Apart from root canals, jury duty, and that whole overrated earn-a-living thing, what’s the worst part of adulthood? No more children’s books!
I loved reading as a child, as I would guess many of us language folks did. Later I read my favorite children’s books to my daughter and enjoyed them again that way. But she grew up, so I need another excuse to revisit the magic world of children’s literature.
Enter my ESL students.
Plenty of research affirms the value of children’s books, especially picture books, for adults learning English. With their spare text and lavish illustrations, picture books facilitate comprehension, ease anxiety in the classroom, give students a sense of mastery (they can read a whole book in English), and provide a window on American culture, or another culture.
I decided to test out that theory with my 3A class last week. That evening, the students were exhausted: several had been at work since 5 or 6 o’clock that morning. I was tired too. The assigned Ventures lesson droned on about going to a museum art exhibit in one’s leisure time — time that must have seemed like an unimaginable luxury to my students.
At 8:30 we finished the lesson and I brought out several library copies of Five Little Monkeys Jumping on the Bed, by Eileen Christelow. I wasn’t sure how this would go over. Would they be insulted by a baby book? Think anthropomorphized animals were stupid? (The book features mama monkey in a bathrobe, helping five little monkeys in polka-dot pajamas brush their teeth. You don’t get more anthropomorphized than that.) My worries were allayed when my oldest student, a studious, middle-aged Mexican man, broke into a grin. “It’s good!” he exclaimed.
Five little monkeys jumped on the bed.
One fell off and bumped his head.
The mama called the doctor.
The doctor said,
No more monkeys jumping on the bed!
So four little monkeys jumped on the bed.
One fell off and bumped her head …
… and so on, until the last little monkey has fallen off and all have been bandaged up and tucked into bed.
Repeated, predictable language patterns are one of the features that make a book good for ESL, according to Betty Smallwood of the Center for Applied Linguistics. Other questions to ask in choosing a book:

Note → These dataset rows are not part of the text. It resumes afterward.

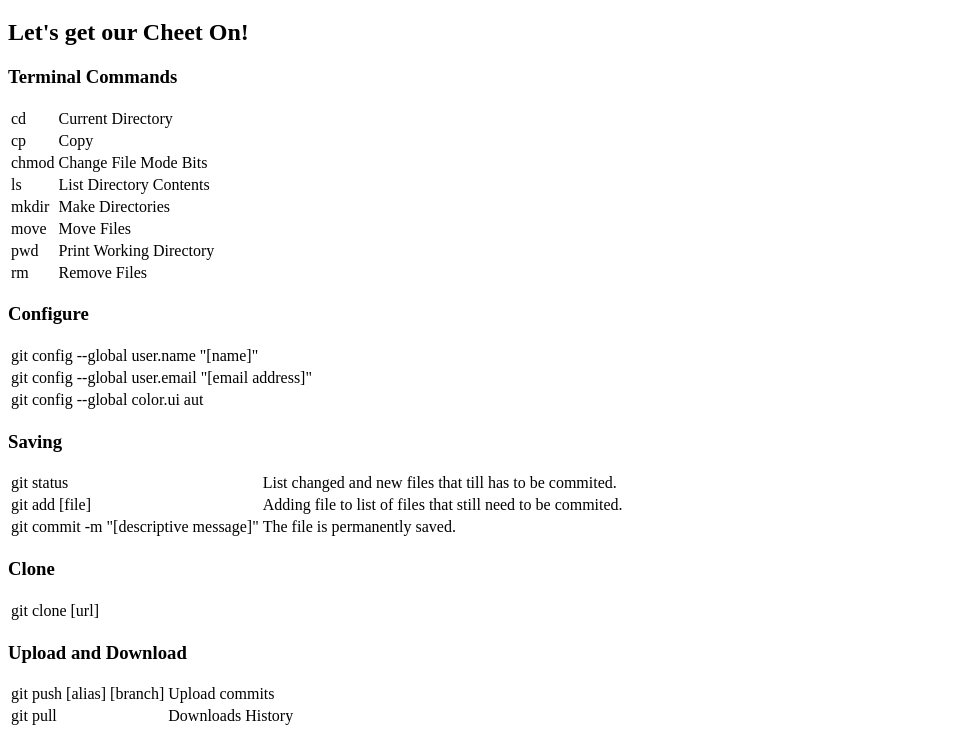
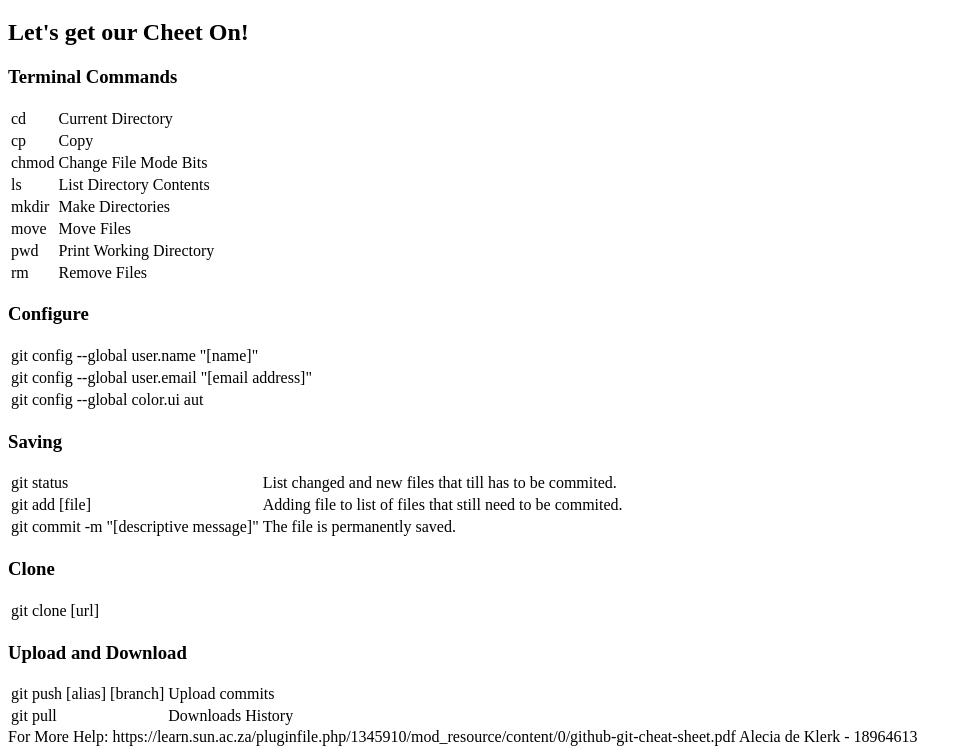
Before and after one commit to 18964613/socios2, a plain HTML site: page index.html in a window 1280 px wide. Shown: the part 61-815 px from the top of the page, without its empty margins (0-972 px from the left). Drawn offline with Linux system fonts and the light colour scheme.

Commit message:
My last commit!

```diff
--- a/index.html
+++ b/index.html
@@ -90,4 +90,8 @@
 </tr>
 </table>
 
+<p1>For More Help: https://learn.sun.ac.za/pluginfile.php/1345910/mod_resource/content/0/github-git-cheat-sheet.pdf</p1>
+
+<p2>Alecia de Klerk - 18964613</p2>
+
 </html>
```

- Does it relate to your curriculum in terms of topic, vocabulary, or grammar?
- Are there clear illustrations that help tell the story?
- Does it address mature themes or convey universal messages?
- Does it use language that is slightly beyond the level of the learners, in terms of the amount and complexity of the text?
- Is there authentic cultural content? (Obviously, one wants to avoid cultural stereotyping, which is found in some children’s books. It’s also a good idea to avoid dialect speech, which may confuse new learners of English.)
Not every book will meet all those criteria; I can’t say that monkeys jumping on the bed conveys a universal message. It was just fun. We first read the story aloud together, then each student read a page. Afterward, we picked out some verbs from the text and talked about their regular or irregular past-tense forms (jump/jumped, fall/fell, call/called, say/said). Everyone went home in a light mood.
I’ve used children’s books with ESL adults on a couple of other occasions. In a beginning class, not at LETC, I had several construction workers with very little English. I brought in picture books of construction machinery and had each of them “read” the book to the class, pointing to each picture and telling us the name of the machine and how it works.
More recently, I used Robert McCloskey’s Make Way for Ducklings with three young women I tutor together at LETC. The adorable ducklings won their hearts. The book was challenging for them, but it’s rich in vocabulary and has a strong story line. Afterward, one of them announced: “This book is not for children. It’s for us!”
Have you ever used children’s books with your students? What titles have worked well? Some others I’d like to try are Caps for Sale, Millions of Cats, The Story of Ferdinand, and everyone’s favorite easy reader, The Cat in the Hat.
Book Bridges for ESL Students: Using Young Adult and Children’s Literature to Teach ESL, by Suzanne Reid (Scarecrow Press, 2002)
Children’s Literature for Adult ESL Literacy, by Betty Ansin Smallwood (National Clearinghouse on Literacy Education, 1992)